From the neonatal perspective, the NIH Consensus Committee found weak evidence favoring C-section. A scheduled C-section protects the neonate from stillbirth arising from postdates intrauterine fetal demise, because, with elective cesarean, a pregnancy is not usually allowed to continue post-term.
The Committee also documented protection from intracranial hemorrhage, neonatal asphyxia, encephalopathy, birth injury, and neonatal infection with C-section, compared with vaginal delivery.5
The socioeconomic picture matters
From a socioeconomic standpoint, women who request C-section may have financial concerns such as the amount of time off from work that may be necessary for both themselves and their partners. The availability of family support may be relevant and improved if a specific time frame for delivery is anticipated.
In many cultures, “lucky days” exist, and women may have preferences or aspirations for their child to be born on one of them.
Last, although it may be more cost-effective for a patient to undergo vaginal delivery, we, as health-care providers, cannot predict who will be successful in that regard. A complicated labor that necessitates unscheduled, urgent, or emergent C-section costs more in health-care dollars than does a C-section without labor.
Canadian researchers in 2005 examined the hospital care costs over 18 years in 27,614 pregnancies associated with varying types of delivery and found that the cost of delivery was highest for a C-section performed after the onset of labor ($2,137). The lowest cost was for spontaneous vaginal delivery ($1,340), followed by C-section without labor ($1,532).6 Therefore, some could argue that the overall cost to the patient and system is lower with a scheduled cesarean delivery because it avoids the other possible comorbidities and utilization of resources.
Risks and benefits of planned cesarean delivery
Protection against urinary incontinence
Increased length of stay
When a patient raises the subject
Your first responsibility is to clarify her request. Key to this discussion is the patient’s reason for requesting a scheduled C-section.
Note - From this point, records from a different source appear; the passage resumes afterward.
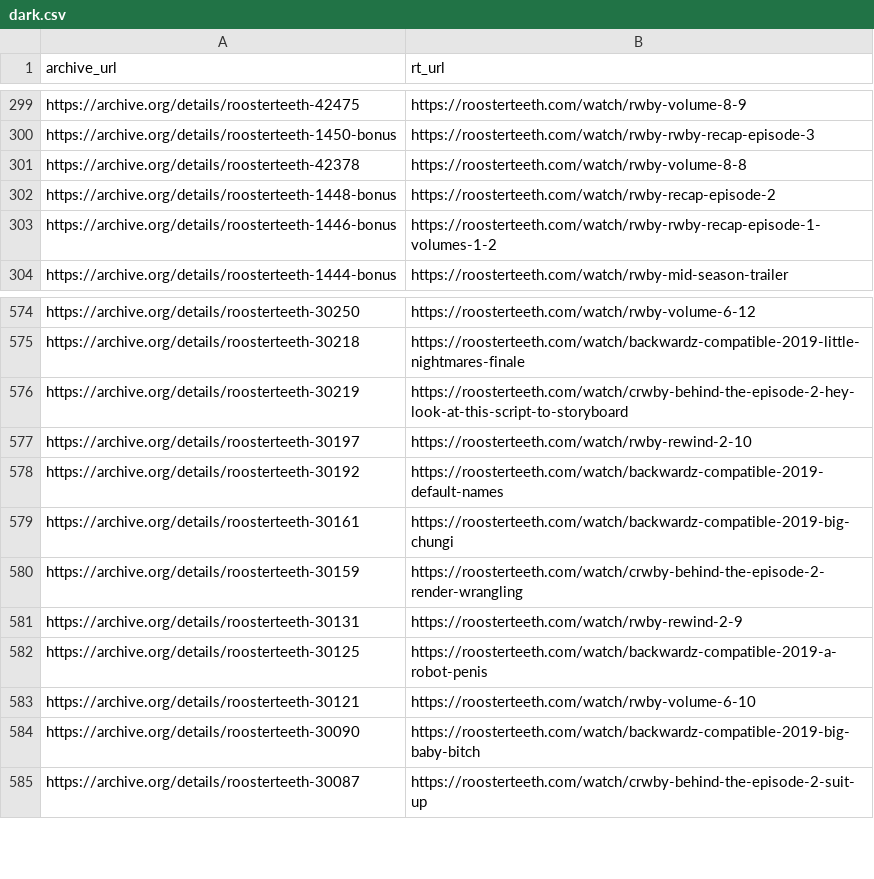
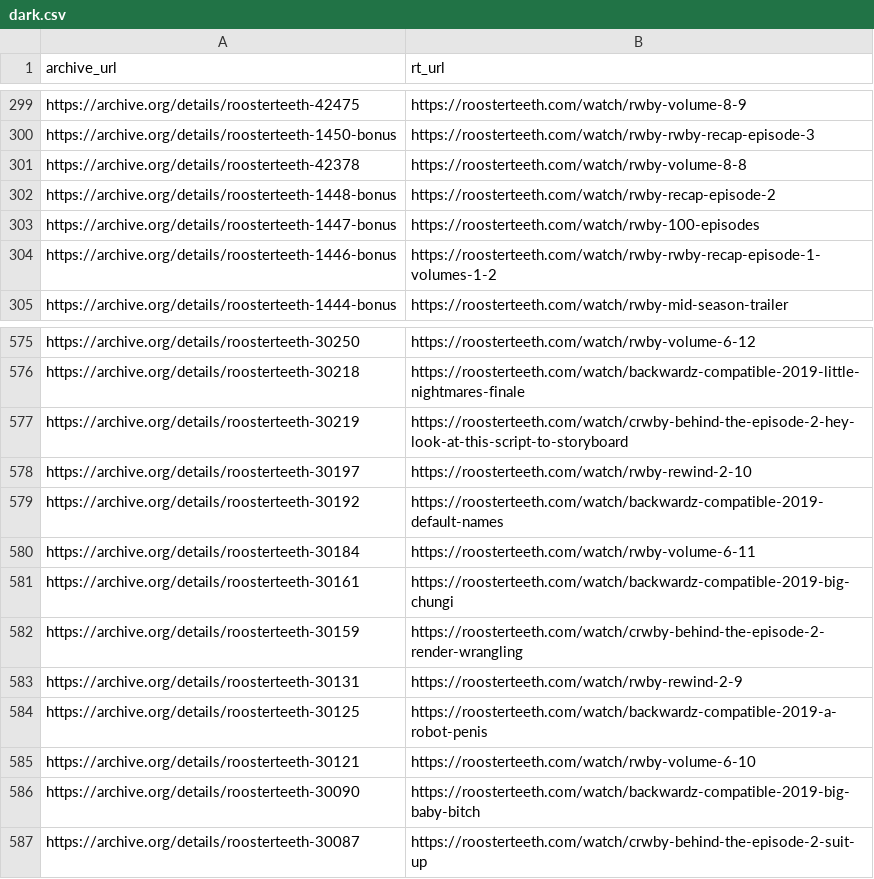
Before and after one commit to shiruken/rt-archive, a CSV file: data/dark.csv, drawn as a sheet; only a part is shown, gaps mark what is left out.

```diff
--- a/data/dark.csv
+++ b/data/dark.csv
@@ -302,2 +302,3 @@ https://archive.org/details/roosterteeth-42378,https://roosterteeth.com/watch/rw
 https://archive.org/details/roosterteeth-1448-bonus,https://roosterteeth.com/watch/rwby-recap-episode-2
+https://archive.org/details/roosterteeth-1447-bonus,https://roosterteeth.com/watch/rwby-100-episodes
 https://archive.org/details/roosterteeth-1446-bonus,https://roosterteeth.com/watch/rwby-rwby-recap-episode-1-volumes-1-2
@@ -578,2 +579,3 @@ https://archive.org/details/roosterteeth-30197,https://roosterteeth.com/watch/rw
 https://archive.org/details/roosterteeth-30192,https://roosterteeth.com/watch/backwardz-compatible-2019-default-names
+https://archive.org/details/roosterteeth-30184,https://roosterteeth.com/watch/rwby-volume-6-11
 https://archive.org/details/roosterteeth-30161,https://roosterteeth.com/watch/backwardz-compatible-2019-big-chungi
```
Also changed, not shown: docs/removed/removed.csv, 6 other files.
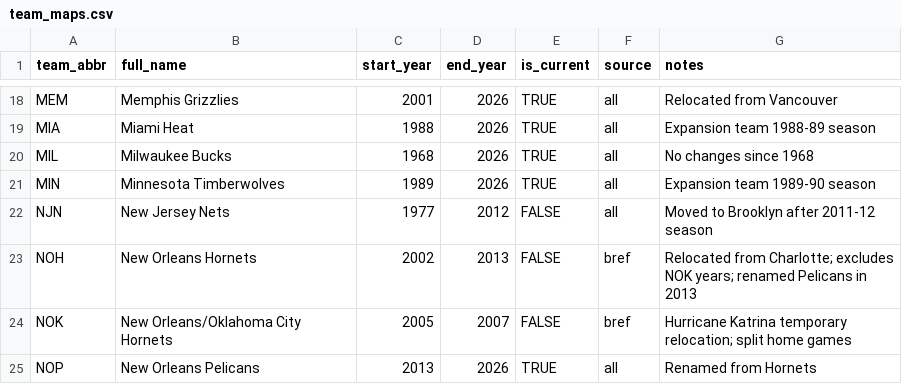
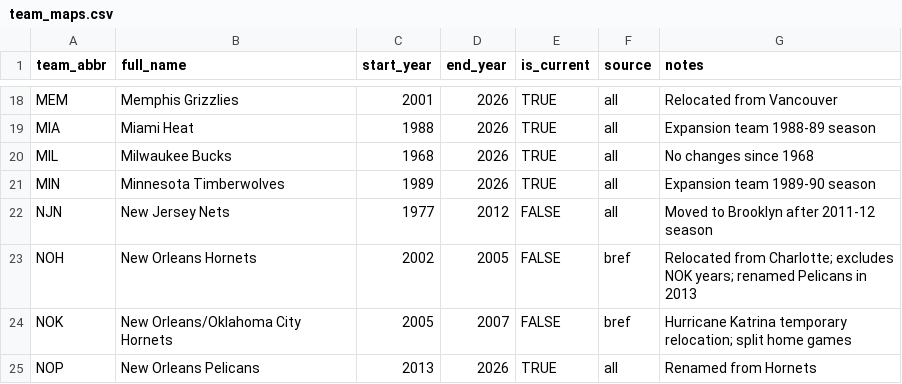
Before and after one commit to nprasad2077/dbt_nba, a CSV file: dbt/nba_analytics/seeds/team_maps.csv, drawn as a sheet; only a part is shown, gaps mark what is left out.

```diff
--- a/dbt/nba_analytics/seeds/team_maps.csv
+++ b/dbt/nba_analytics/seeds/team_maps.csv
@@ -22,3 +22,3 @@ MIN,Minnesota Timberwolves,1989,2026,TRUE,all,Expansion team 1989-90 season
 NJN,New Jersey Nets,1977,2012,FALSE,all,Moved to Brooklyn after 2011-12 season
-NOH,New Orleans Hornets,2002,2013,FALSE,bref,Relocated from Charlotte; excludes NOK years; renamed Pelicans in 2013
+NOH,New Orleans Hornets,2002,2005,FALSE,bref,Relocated from Charlotte; excludes NOK years; renamed Pelicans in 2013
 NOK,New Orleans/Oklahoma City Hornets,2005,2007,FALSE,bref,Hurricane Katrina temporary relocation; split home games
```
Also changed, not shown: 6 other files.
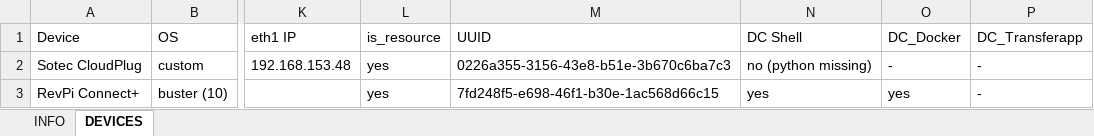
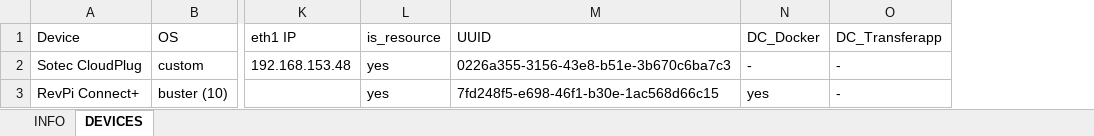
Before and after one commit to FabOS-AI/fabos-slm-resource-registry-init, an Excel workbook: example.xlsx, sheet DEVICES, drawn as a sheet; only a part is shown, gaps mark what is left out; values as stored, in another font and other column widths than the file's, no borders; table styles not drawn; the diff names each change by its address in the sheet, - before the commit and + after, or states it on an @@ line.

```diff
--- a/example.xlsx (sheet DEVICES)
+++ b/example.xlsx (sheet DEVICES)
-column N (DC Shell), rows 2-3: no (python missing) | yes
```
Also changed, not shown: 2 other files.
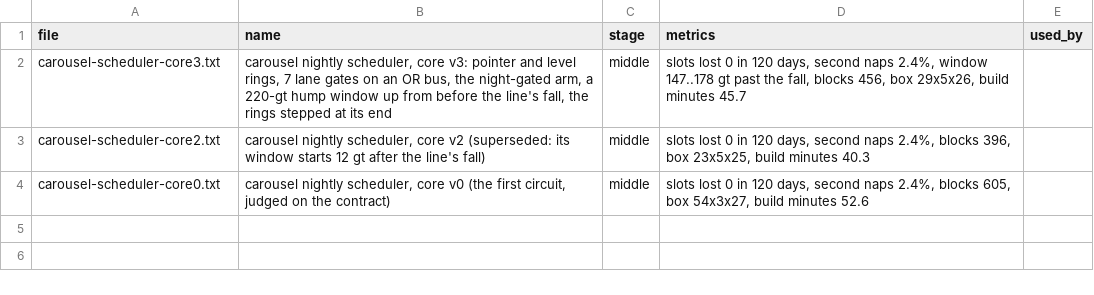
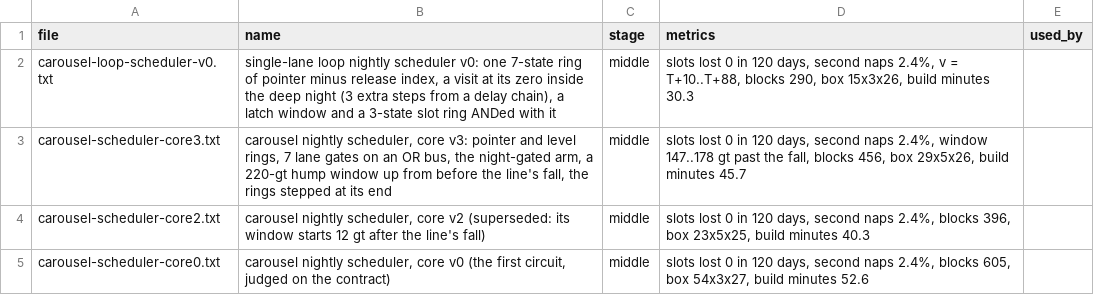
Before and after one commit to vjeux/redstonepedia, a TSV file: designs/farms/iron/parts/carousel-scheduler/members.tsv, drawn as a sheet; the diff names each change by its address in the sheet, - before the commit and + after, or states it on an @@ line.

Commit message:
single-lane loop scheduler v0: one 7-state ring of pointer minus release index, its model, generator and bench
vjeux's single lane (one queue of 21 carts, the front 3 released per release pulse, rejoining the
tail) with ironfarm's order-keeping nap (the napper alone diverts to a siding and re-merges into its
own gap): release i sends batch i mod 7, so ironspec's re-keyed policy (pointer +4 per visit, a
visit when the batch leaving the station is the pointer's, a level ring for the napper) reduces to
ONE 7-state dropper/hopper ring of D = pointer - release index.

- `mctas circuit memory loop-model`: the queue modeled; the policy loses 0 slots with the order kept
  and 12,000-28,000 in 120 days for every counting policy if the napper rejoins at the tail.
- `mctas circuit memory loop-gen`: the circuit (crates/circuit-memory/src/loopgen.rs): every
  release steps the ring; a release finding D = 0 inside the night window is a visit V (one
  subtract comparator); V's delay chain fires the ring 3 more times (done 60 gt after the release;
  releases come >= 95 apart); a 4th stage resets a comparator latch V set: v = [T+10, T+88]; the
  slot-out module (designs/.../carousel-scheduler/slotout.txt: a level ring whose taps are subtract
  comparators against NOT v) gives s_j = v AND l_j, stepped after the window. 290 blocks, 30.3
  build minutes (designs/farms/iron/parts/carousel-scheduler/carousel-loop-scheduler-v0.txt).
- `mctas circuit memory loop-bench`: release pulses and the window driven, visits read off the
  design, the ring's token checked against the policy at every release, the window and slot lines
  checked; `--game N` replays the run in the real game (schedbench::game_check_named).

Evidence: 120 days at 1% and at 5% misses: 0 slots lost, 2,580 visits, every villager napped every
night, 59 second naps in 2,499 villager-nights, every window [T+10, T+88], slot lines clean; real
game IDENTICAL over 96,001 ticks (4 days, 5% misses). Member row + notes in
designs/farms/iron/parts/carousel-scheduler/; tools.md paragraph.

Tests: mctas test (circuit 6; 6 pieces) on d00ded6bb + uncommitted changes vs d00ded6bb: all PASS in 215 s

```diff
--- a/designs/farms/iron/parts/carousel-scheduler/members.tsv
+++ b/designs/farms/iron/parts/carousel-scheduler/members.tsv
+row 2: carousel-loop-scheduler-v0.txt | single-lane loop nightly scheduler v0: one 7-state ring of pointer minus release index, a visit at its zero inside the deep night (3 extra steps from a delay chain), a latch window and a 3-state slot ring ANDed with it | middle | slots lost 0 in 120 days, second naps 2.4%, v = T+10..T+88, blocks 290, box 15x3x26, build minutes 30.3
```
Also changed, not shown: 10 other files.
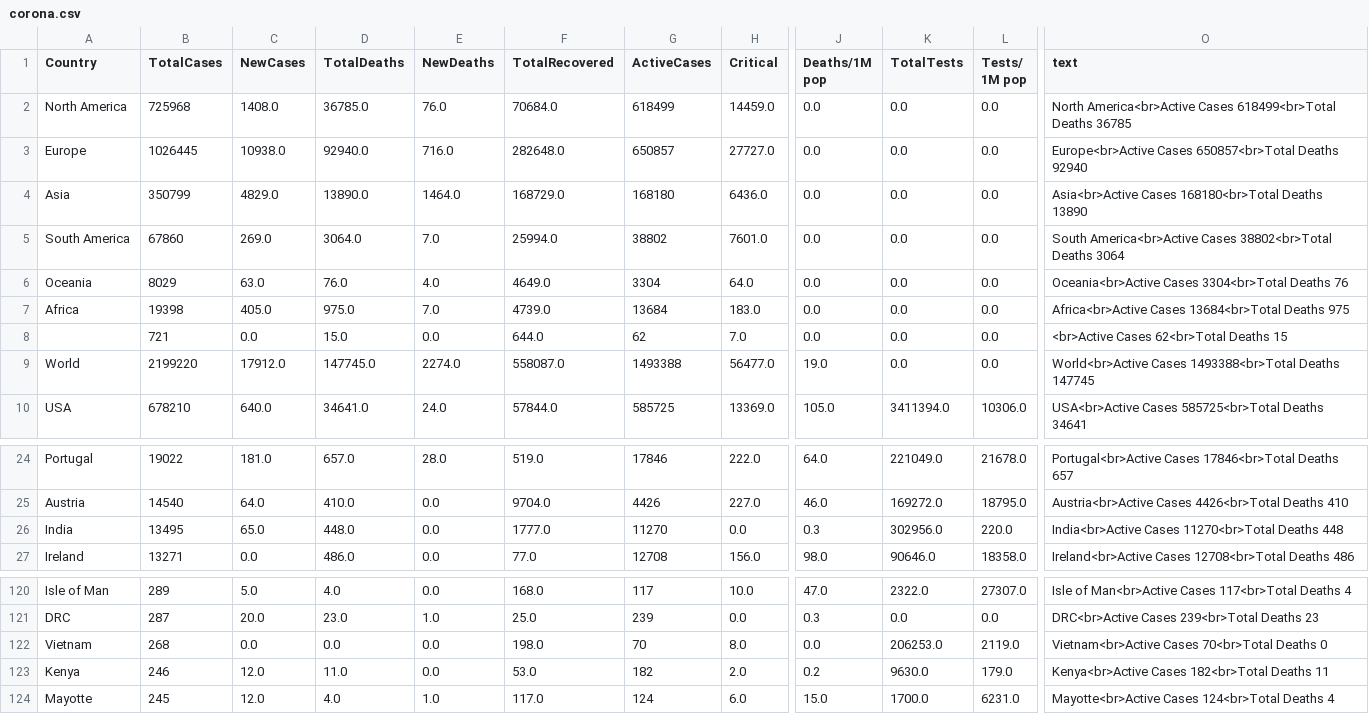
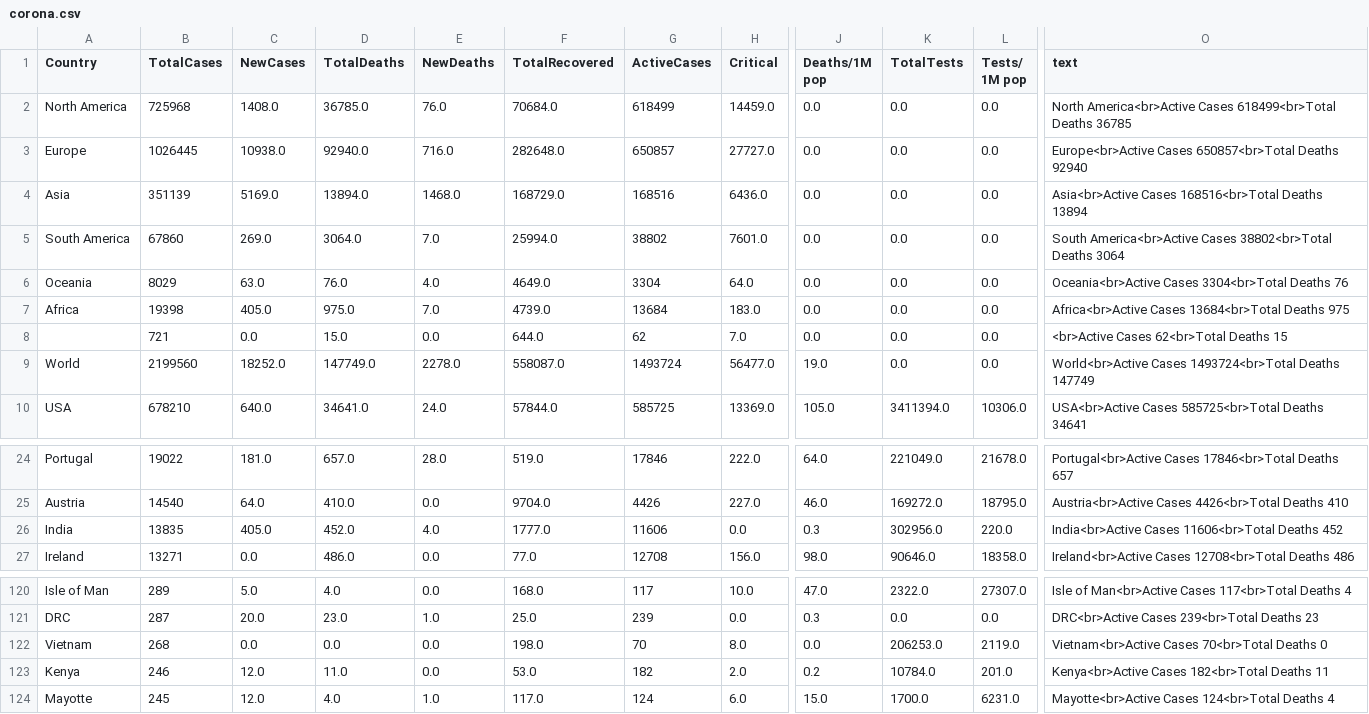
Before and after one commit to amtam0/coronavirus-world-map, a CSV file: static/data/corona.csv, drawn as a sheet; only a part is shown, gaps mark what is left out; the diff names each change by its address in the sheet, - before the commit and + after, or states it on an @@ line.

Commit message:
update corona.csv

```diff
--- a/static/data/corona.csv
+++ b/static/data/corona.csv
-B4 (TotalCases): 350799
+B4 (TotalCases): 351139
-C4 (NewCases): 4829.0
+C4 (NewCases): 5169.0
-D4 (TotalDeaths): 13890.0
+D4 (TotalDeaths): 13894.0
-E4 (NewDeaths): 1464.0
+E4 (NewDeaths): 1468.0
-G4 (ActiveCases): 168180
+G4 (ActiveCases): 168516
-O4 (text): Asia<br>Active Cases 168180<br>Total Deaths 13890
+O4 (text): Asia<br>Active Cases 168516<br>Total Deaths 13894
-B9 (TotalCases): 2199220
+B9 (TotalCases): 2199560
-C9 (NewCases): 17912.0
+C9 (NewCases): 18252.0
-D9 (TotalDeaths): 147745.0
+D9 (TotalDeaths): 147749.0
-E9 (NewDeaths): 2274.0
+E9 (NewDeaths): 2278.0
-G9 (ActiveCases): 1493388
+G9 (ActiveCases): 1493724
-O9 (text): World<br>Active Cases 1493388<br>Total Deaths 147745
+O9 (text): World<br>Active Cases 1493724<br>Total Deaths 147749
-B26 (TotalCases): 13495
+B26 (TotalCases): 13835
-C26 (NewCases): 65.0
+C26 (NewCases): 405.0
-D26 (TotalDeaths): 448.0
+D26 (TotalDeaths): 452.0
-E26 (NewDeaths): 0.0
+E26 (NewDeaths): 4.0
-G26 (ActiveCases): 11270
+G26 (ActiveCases): 11606
-O26 (text): India<br>Active Cases 11270<br>Total Deaths 448
+O26 (text): India<br>Active Cases 11606<br>Total Deaths 452
-K123 (TotalTests): 9630.0
+K123 (TotalTests): 10784.0
-L123 (Tests/ 1M pop): 179.0
+L123 (Tests/ 1M pop): 201.0
```
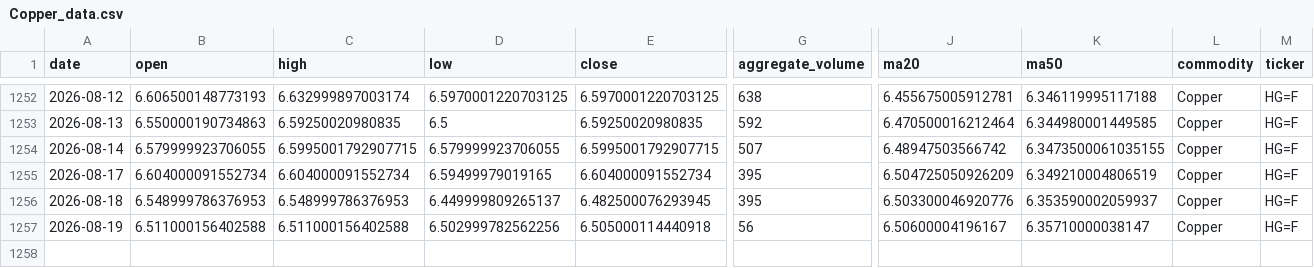
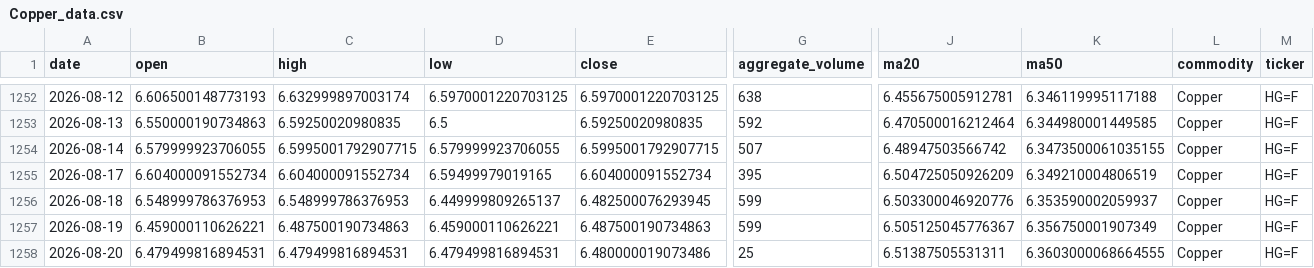
Before and after one commit to jjch1986/price-chart-site, a CSV file: data/Copper_data.csv, drawn as a sheet; only a part is shown, gaps mark what is left out; rows hold the shown columns only; the diff names each change by its address in the sheet, - before the commit and + after, or states it on an @@ line.

```diff
--- a/data/Copper_data.csv
+++ b/data/Copper_data.csv
-G1256 (aggregate_volume): 395
+G1256 (aggregate_volume): 599
-B1257 (open): 6.511000156402588
+B1257 (open): 6.459000110626221
-C1257 (high): 6.511000156402588
+C1257 (high): 6.487500190734863
-D1257 (low): 6.502999782562256
+D1257 (low): 6.459000110626221
-E1257 (close): 6.505000114440918
+E1257 (close): 6.487500190734863
-G1257 (aggregate_volume): 56
+G1257 (aggregate_volume): 599
-J1257 (ma20): 6.50600004196167
+J1257 (ma20): 6.505125045776367
-K1257 (ma50): 6.35710000038147
+K1257 (ma50): 6.356750001907349
+row 1258: 2026-08-20 | 6.479499816894531 | 6.479499816894531 | 6.479499816894531 | 6.480000019073486 | 25 | 6.51387505531311 | 6.3603000068664555 | Copper | HG=F
```
Also changed, not shown: data/Brent_data.csv, data/Silver_data.csv, 21 other files.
Many women—especially primiparous women—have a fear of labor itself, not to mention concerns about their safety and the safety of their baby.7 Another major concern to many women is the risk of injury to their perineum and pelvic floor.1 These fears and concerns may motivate their request.